### Task
Whenever the word "Jacob" turns up in a line below, that line should be copied.

### Exercise data
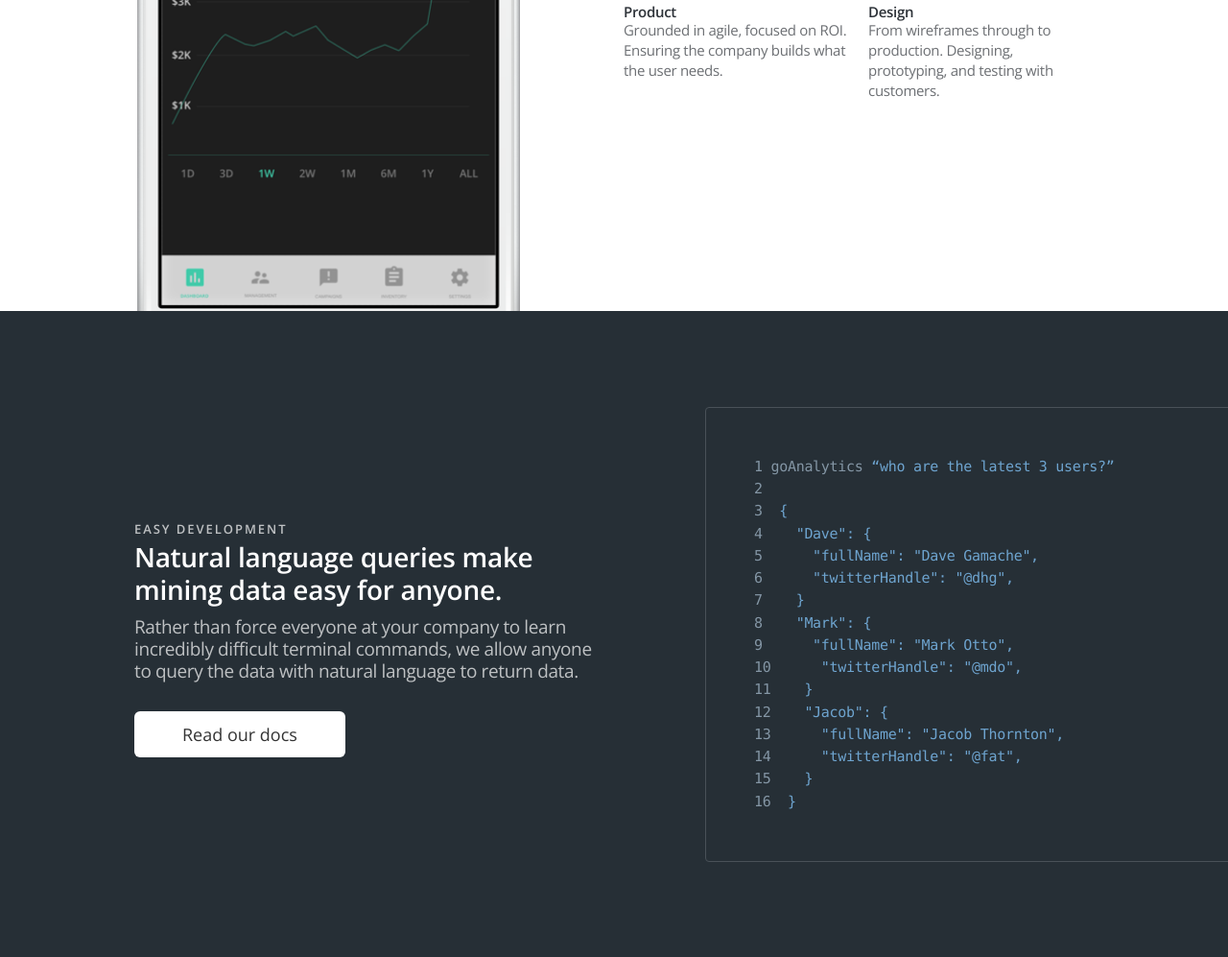
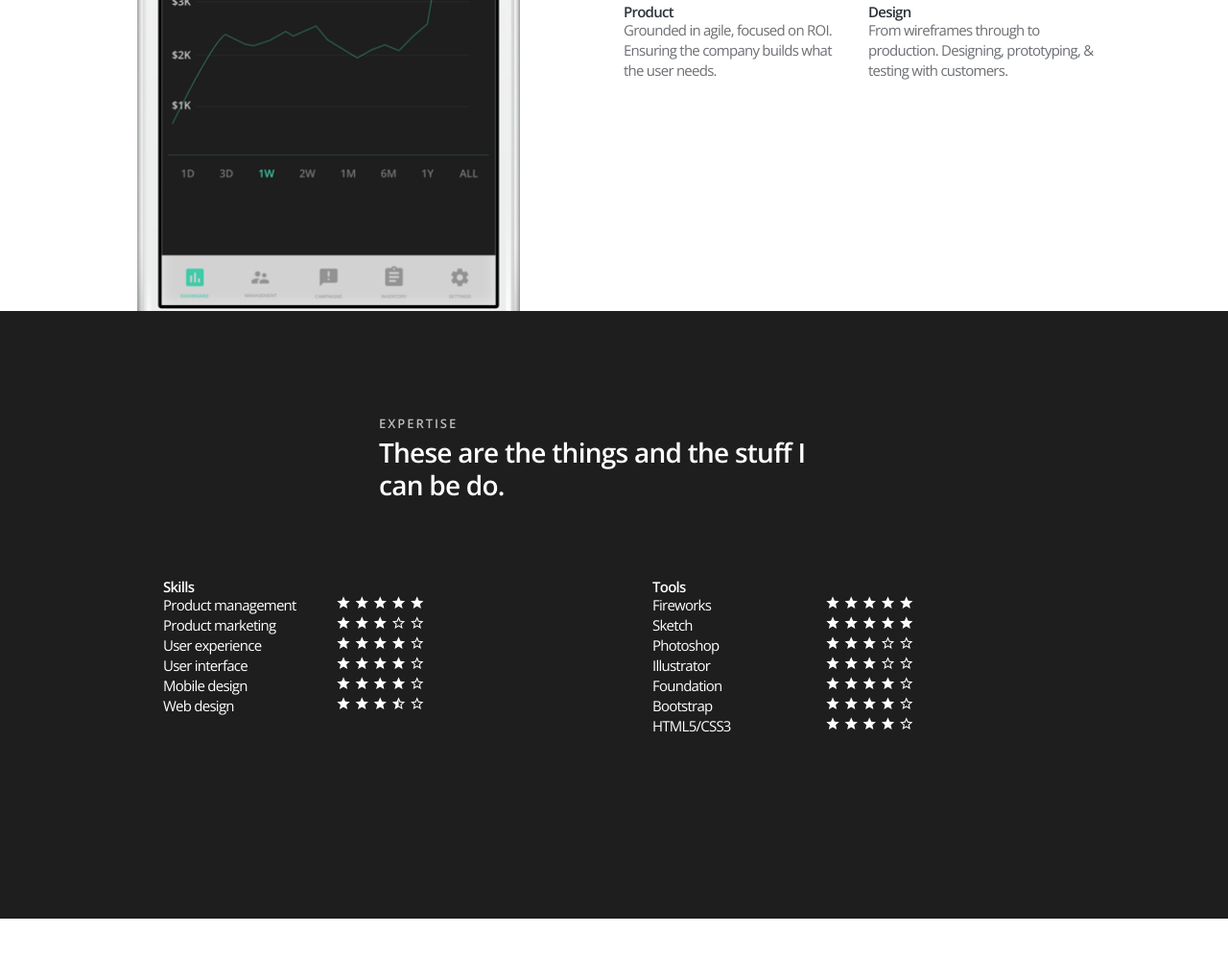
Before and after one commit to JFBrett/JFBrett.github.io, a plain HTML site: page index.html in a window 1280 px wide. Shown: the part 1383-2380 px from the top of the page at 96% size. Drawn offline with nearby package versions, Linux system fonts and the light colour scheme.

Commit message:
Background image and skills

```diff
--- a/css/application.css
+++ b/css/application.css
@@ -1,4 +1,8 @@
 /*global*/
+body {
+    letter-spacing: -0.05em;
+}
+
 a {
     -moz-transition: color 0.2s ease-in-out, border-color 0.4s ease-in-out;
     -webkit-transition: color 0.2s ease-in-out, border-color 0.4s ease-in-out;
@@ -10,8 +14,30 @@ h1, h2, h3, h4, h5, h6, .eg, .eh, .ei, .ej, .ek, .el {
     font-weight: 600;
 }
 
+.af {
+    text-align: left;
+}
+
+h1 {
+    text-shadow: rgba(0,0,0,0.4) 1px 4px 8px;
+}
+
 .ak {
     line-height: 1.2;
+}
+
+td, th {
+    min-width: 80px;
+}
+
+@media (min-width: 768px){
+    td, th {
+        min-width: 180px;
+    }
+}
+
+td .material-icons {
+    font-size: 16px;
 }
 
 /* navbar */
@@ -28,9 +54,16 @@ h1, h2, h3, h4, h5, h6, .eg, .eh, .ei, .ej, .ek, .el {
     right: 0;
     bottom: 0;
     left: 0;
+/*
     background-image: linear-gradient(to bottom left, rgb(22, 163, 171), rgb(0, 86, 90));
     opacity: .4;
+*/
 }
+
+/*
+    background-image: linear-gradient(to bottom left, rgba(0, 244, 255, 0.4), rgb(0, 0, 0));
+    opacity: .9;
+*/
 
 .apr .navbar-nav > li > a {
     color: #FFF;
@@ -38,7 +71,7 @@ h1, h2, h3, h4, h5, h6, .eg, .eh, .ei, .ej, .ek, .el {
 }
 
 .apr .navbar-nav > li > a:hover, .apr .navbar-nav > li > a:focus {
-    color: #F57E2F;
+    color: #2876C7;
     background-color: transparent;
 }
 
@@ -86,7 +119,7 @@ h1, h2, h3, h4, h5, h6, .eg, .eh, .ei, .ej, .ek, .el {
 }
 
 .thumb {
-    border: 2px #FFF solid;
+    border: 3px #FFF solid;
     border-radius: 100%;
         -moz-transition: color 0.2s ease-in-out, border-color 0.4s ease-in-out;
     -webkit-transition: color 0.2s ease-in-out, border-color 0.4s ease-in-out;
@@ -95,7 +128,7 @@ h1, h2, h3, h4, h5, h6, .eg, .eh, .ei, .ej, .ek, .el {
 }
 
 .thumb:hover {
-    border: 2px #F57E2F solid;
+    border: 3px #2876C7 solid;
 }
 
 /*button*/
@@ -107,20 +140,21 @@ h1, h2, h3, h4, h5, h6, .eg, .eh, .ei, .ej, .ek, .el {
 
 .ot:active:hover, .ot.active:hover, .open > .or.ot:hover, .ot:active:focus, .ot.active:focus, .open > .or.ot:focus, .ot:active.op, .ot.active.op, .open > .or.ot.op {
     color: #ffffff;
-    background-color: #C76728;
-    border-color: #B55E25;
+    background-color: #2876C7;
+    border-color: #2471BF;
 }
 
 .ot:hover {
     color: #ffffff;
-    background-color: #C76728;
-    border-color: #B55E25;
+    background-color: #2876C7;
+    border-color: #2471BF;
+}
 }
 
 .ot:focus, .ot.op {
     color: #ffffff;
-    background-color: #C76728;
-    border-color: #B55E25;
+    background-color: #2876C7;
+    border-color: #2471BF;
 }
 
 /* iphone block */
@@ -136,7 +170,7 @@ h1, h2, h3, h4, h5, h6, .eg, .eh, .ei, .ej, .ek, .el {
 
 /* code block */
 .aa {
-  background-color: #262F36;
+  background-color: #1E1E1E;
   overflow: hidden;
 }
 .ab {
@@ -189,6 +223,7 @@ h1, h2, h3, h4, h5, h6, .eg, .eh, .ei, .ej, .ek, .el {
 .ae .e {
   margin-bottom: -60px;
 }
+
 .af .ag {
   margin-bottom: 10px !important;
 }
@@ -197,7 +232,6 @@ h1, h2, h3, h4, h5, h6, .eg, .eh, .ei, .ej, .ek, .el {
     margin-bottom: 40px !important;
   }
 }
-
 
 /* price plan block */
 .ai {
--- a/index.html
+++ b/index.html
@@ -18,6 +18,7 @@
       <link href="css/application.css" rel="stylesheet">
       <link href='https://fonts.googleapis.com/css?family=Open+Sans:400,300,600,700' rel='stylesheet' type='text/css'>
       <link href="https://fonts.googleapis.com/icon?family=Material+Icons"
+      rel="stylesheet">
 
 
   </head>
@@ -33,10 +34,10 @@
       <a href="#profile">Profile</a>
     </li>
     <li>
-      <a href="#work">Work</a>
+      <a href="#expertise">Expertise</a>
     </li>
     <li>
-      <a href="#skills">Skills</a>
+      <a href="#work">Work</a>
     </li>
     <li class="nav-divider"></li>
     <li class="tq">Info</li>
@@ -60,7 +61,7 @@
         <span class="qa"></span>
       </button>
       <a class="l" href="">
-          <img class="thumb" src="img/mrbones-thumb.png">
+          <img class="thumb" src="img/mrbones-thumb2.png">
       </a>
     </div>
     <div class="pw collapse eu">
@@ -69,10 +70,10 @@
           <a href="#profile">Profile</a>
         </li>
         <li>
-          <a href="#work">Work</a>
+          <a href="#expertise">Expertise</a>
         </li>
         <li>
-          <a href="#skills">Skills</a>
+          <a href="#work">Work</a>
         </li>
         <li>
           <a href="#contact">Contact</a>
@@ -91,7 +92,7 @@
         <div class="ha gl">
           <h1 class="apd aqy">JEREMY BRETT.</h1>
           <p class="ak amf am">Industrious, hands-on product &amp; design manager.</p>
-          <a class="dl ot ao">CONNECT</a>
+          <a class="dl ot ao" href="#contact">CONNECT</a>
         </div>
       </div>
     </div>
@@ -109,7 +110,7 @@
       <div class="gk kk">
         <h6 class="am eu">Profile</h6>
         <h3 class="alp">Industrious, hands-on product &amp; design manager.</h3>
-        <p class="ak amf">I work where the disciplines of product and UX intersect, working with development, product and design to create rich experiences.</p>
+        <p class="ak amf">I work where the disciplines of product &amp; UX intersect, working with development, product &amp; design to create rich experiences.</p>
         <div class="c vc">
           <div class="gk amf">
             <h5 class="alu">Product</h5>
@@ -117,7 +118,7 @@
           </div>
           <div class="gk">
             <h5 class="alu">Design</h5>
-            <p>From wireframes through to production. Designing, prototyping, and testing with customers.</p>
+            <p>From wireframes through to production. Designing, prototyping, &amp; testing with customers.</p>
           </div>
         </div>
       </div>
@@ -126,38 +127,164 @@
   </div>
 </div>
 
-<div class="k al block-secondary aa">
-  <div class="e">
-    <div class="c ap">
-      <div class="gg jr">
-        <pre class="ab"><span>1</span> <span class="vb">goAnalytics</span> “who are the latest 3 users?”
-<span>2</span>
-<span>3</span>  {
-<span>4</span>    "Dave": {
-<span>5</span>      "fullName": "Dave Gamache",
-<span>6</span>      "twitterHandle": "@dhg",
-<span>7</span>    }
-<span>8</span>    "Mark": {
-<span>9</span>      "fullName": "Mark Otto",
-<span>10</span>      "twitterHandle": "@mdo",
-<span>11</span>    }
-<span>12</span>    "Jacob": {
-<span>13</span>      "fullName": "Jacob Thornton",
-<span>14</span>      "twitterHandle": "@fat",
-<span>15</span>    }
-<span>16</span>  }</pre>
-      </div>
+<div class="k al block-secondary aa" id="expertise">
+    <div class="e eq">
 
-      <div class="gk jg">
-        <h6 class="am eu">Easy development</h6>
-        <h3 class="alp">Natural language queries make mining data easy for anyone.</h3>
-        <p class="ak amf am">Rather than force everyone at your company to learn incredibly difficult terminal commands, we allow anyone to query the data with natural language to return data.</p>
-        <button class="dl oq ao tl">
-          Read our docs
-        </button>
-      </div>
+        <div class="c ah">
+          <div class="gz ix gs kj gm ni">
+            <h6 class="am eu">Expertise</h6>
+            <h3 class="alp ag">These are the things and the stuff I can be do.</h3>
+          </div>
+        </div>
+
+        <div class="c af">
+
+          <div class="gk anh ah">
+          <div class="he amf">
+            <h5 class="alu">Skills</h5>
+<table>
+            <tbody><tr>
+              <td>Product management</td>
+              <td>
+                <i class="material-icons">star</i>
+                <i class="material-icons">star</i>
+                <i class="material-icons">star</i>
+                <i class="material-icons">star</i>
+                <i class="material-icons">star</i>
+              </td>
+            </tr>
+            <tr>
+              <td>Product marketing</td>
+              <td>
+                <i class="material-icons">star</i>
+                <i class="material-icons">star</i>
+                <i class="material-icons">star</i>
+                <i class="material-icons">star_border</i>
+                <i class="material-icons">star_border</i>
+              </td>
+            </tr>
+            <tr>
+              <td>User experience</td>
+              <td>
+                <i class="material-icons">star</i>
+                <i class="material-icons">star</i>
+                <i class="material-icons">star</i>
+                <i class="material-icons">star</i>
+                <i class="material-icons">star_border</i>
+              </td>
+            </tr>
+            <tr>
+              <td>User interface</td>
+              <td>
+                <i class="material-icons">star</i>
+                <i class="material-icons">star</i>
+                <i class="material-icons">star</i>
+                <i class="material-icons">star</i>
+                <i class="material-icons">star_border</i>
+              </td>
+            </tr>
+            <tr>
+              <td>Mobile design</td>
+              <td>
+                <i class="material-icons">star</i>
+                <i class="material-icons">star</i>
+                <i class="material-icons">star</i>
+                <i class="material-icons">star</i>
+                <i class="material-icons">star_border</i>
+              </td>
+            </tr>
+            <tr>
+              <td>Web design</td>
+              <td>
+                <i class="material-icons">star</i>
+                <i class="material-icons">star</i>
+                <i class="material-icons">star</i>
+                <i class="material-icons">star_half</i>
+                <i class="material-icons">star_border</i>
+              </td>
+            </tr>
+          </tbody></table>
+          </div>
+          </div>
+          <div class="gk anh ah">
+          <div class="he amf">
+            <h5 class="alu">Tools</h5>
+<table>
+            <tbody><tr>
+              <td>Fireworks</td>
+              <td>
+                <i class="material-icons">star</i>
+                <i class="material-icons">star</i>
+                <i class="material-icons">star</i>
+                <i class="material-icons">star</i>
+                <i class="material-icons">star</i>
+              </td>
+            </tr>
+            <tr>
+              <td>Sketch</td>
+              <td>
+                <i class="material-icons">star</i>
+                <i class="material-icons">star</i>
+                <i class="material-icons">star</i>
+                <i class="material-icons">star</i>
+                <i class="material-icons">star</i>
+              </td>
+            </tr>
+            <tr>
+              <td>Photoshop</td>
+              <td>
+                <i class="material-icons">star</i>
+                <i class="material-icons">star</i>
+                <i class="material-icons">star</i>
+                <i class="material-icons">star_border</i>
+                <i class="material-icons">star_border</i>
+              </td>
+            </tr>
+            <tr>
+              <td>Illustrator</td>
+              <td>
+                <i class="material-icons">star</i>
+                <i class="material-icons">star</i>
+                <i class="material-icons">star</i>
+                <i class="material-icons">star_border</i>
+                <i class="material-icons">star_border</i>
+              </td>
+            </tr>
+            <tr>
+              <td>Foundation</td>
+              <td>
+                <i class="material-icons">star</i>
+                <i class="material-icons">star</i>
+                <i class="material-icons">star</i>
+                <i class="material-icons">star</i>
+                <i class="material-icons">star_border</i>
+              </td>
+            </tr>
+            <tr>
+              <td>Bootstrap</td>
+              <td>
+                <i class="material-icons">star</i>
+                <i class="material-icons">star</i>
+                <i class="material-icons">star</i>
+                <i class="material-icons">star</i>
+                <i class="material-icons">star_border</i>
+              </td>
+            </tr>
+            <tr>
+              <td>HTML5/CSS3</td>
+              <td>
+                <i class="material-icons">star</i>
+                <i class="material-icons">star</i>
+                <i class="material-icons">star</i>
+                <i class="material-icons">star</i>
+                <i class="material-icons">star_border</i>
+              </td>
+            </tr>
+          </tbody></table>
+          </div>
+          </div>
+        </div>
     </div>
-  </div>
 </div>
 
 <div class="k block-secondary ac ams">
@@ -296,7 +423,7 @@
   </div>
 </div>
 
-<div class="k al aj">
+<div class="k al aj" id="footer contact">
  <div class="e">
     <div class="c">
       <div class="gg amf">
```
Also changed, not shown: css/toolkit.css, img/bg6.jpg (added), img/header-bg4.jpg (added), img/mrbones-thumb.jpg (added), img/mrbones-thumb2.png (added), 1 other file.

### Your solution
-<span>12</span>    "Jacob": {
-<span>13</span>      "fullName": "Jacob Thornton",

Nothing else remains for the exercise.